*** Opening AVAILABLE RECORDS ***

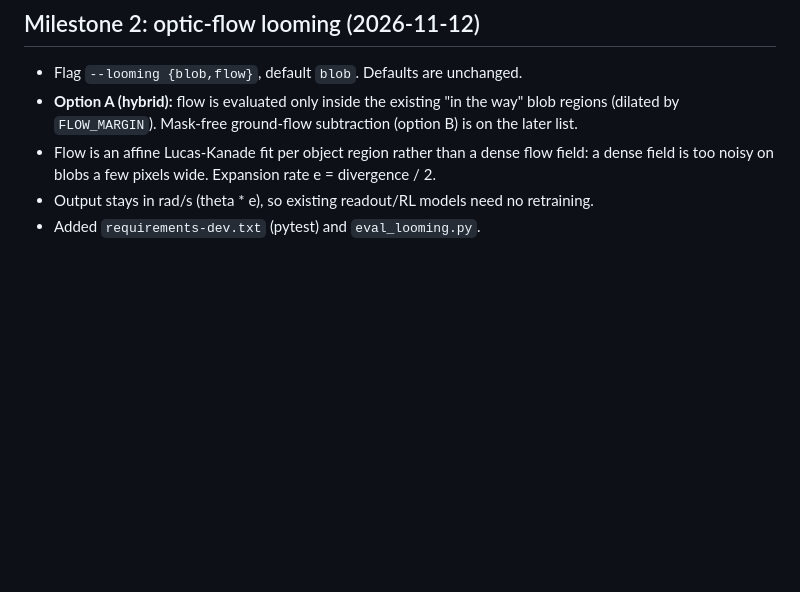
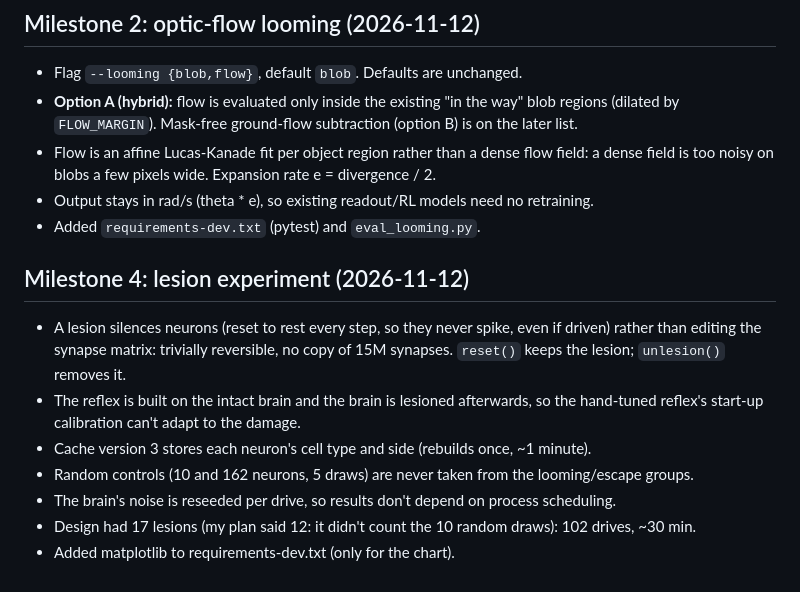
Before and after one commit to PradeepkrishnaGM/flydrive, a Markdown page: DECISIONS.md, the part around the change. Drawn GitHub-style; blank space fills up the shorter version.

Commit message:
Lesion experiment: results, chart and README section

```diff
--- a/DECISIONS.md
+++ b/DECISIONS.md
@@ -8,3 +8,15 @@
   field is too noisy on blobs a few pixels wide. Expansion rate e = divergence / 2.
 - Output stays in rad/s (theta * e), so existing readout/RL models need no retraining.
 - Added `requirements-dev.txt` (pytest) and `eval_looming.py`.
+
+## Milestone 4: lesion experiment (2026-11-12)
+- A lesion silences neurons (reset to rest every step, so they never spike, even if driven)
+  rather than editing the synapse matrix: trivially reversible, no copy of 15M synapses.
+  `reset()` keeps the lesion; `unlesion()` removes it.
+- The reflex is built on the intact brain and the brain is lesioned afterwards, so the
+  hand-tuned reflex's start-up calibration can't adapt to the damage.
+- Cache version 3 stores each neuron's cell type and side (rebuilds once, ~1 minute).
+- Random controls (10 and 162 neurons, 5 draws) are never taken from the looming/escape groups.
+- The brain's noise is reseeded per drive, so results don't depend on process scheduling.
+- Design had 17 lesions (my plan said 12: it didn't count the 10 random draws): 102 drives, ~30 min.
+- Added matplotlib to requirements-dev.txt (only for the chart).
```
Also changed, not shown: README.md (+58 -0 lines), docs/lesion.png (added), 4 other files.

*** Closing AVAILABLE RECORDS ***

• [DIRECTIONS FOR THIS TASK]: Every line of the data above is to be repeated exactly; the images are to be left out.

• [TASK SOLUTION]:
Before and after one commit to PradeepkrishnaGM/flydrive, a Markdown page: DECISIONS.md, the part around the change. Drawn GitHub-style; blank space fills up the shorter version.

Commit message:
Lesion experiment: results, chart and README section

```diff
--- a/DECISIONS.md
+++ b/DECISIONS.md
@@ -8,3 +8,15 @@
   field is too noisy on blobs a few pixels wide. Expansion rate e = divergence / 2.
 - Output stays in rad/s (theta * e), so existing readout/RL models need no retraining.
 - Added `requirements-dev.txt` (pytest) and `eval_looming.py`.
+
+## Milestone 4: lesion experiment (2026-11-12)
+- A lesion silences neurons (reset to rest every step, so they never spike, even if driven)
+  rather than editing the synapse matrix: trivially reversible, no copy of 15M synapses.
+  `reset()` keeps the lesion; `unlesion()` removes it.
+- The reflex is built on the intact brain and the brain is lesioned afterwards, so the
+  hand-tuned reflex's start-up calibration can't adapt to the damage.
+- Cache version 3 stores each neuron's cell type and side (rebuilds once, ~1 minute).
+- Random controls (10 and 162 neurons, 5 draws) are never taken from the looming/escape groups.
+- The brain's noise is reseeded per drive, so results don't depend on process scheduling.
+- Design had 17 lesions (my plan said 12: it didn't count the 10 random draws): 102 drives, ~30 min.
+- Added matplotlib to requirements-dev.txt (only for the chart).
```
Also changed, not shown: README.md (+58 -0 lines), docs/lesion.png (added), 4 other files.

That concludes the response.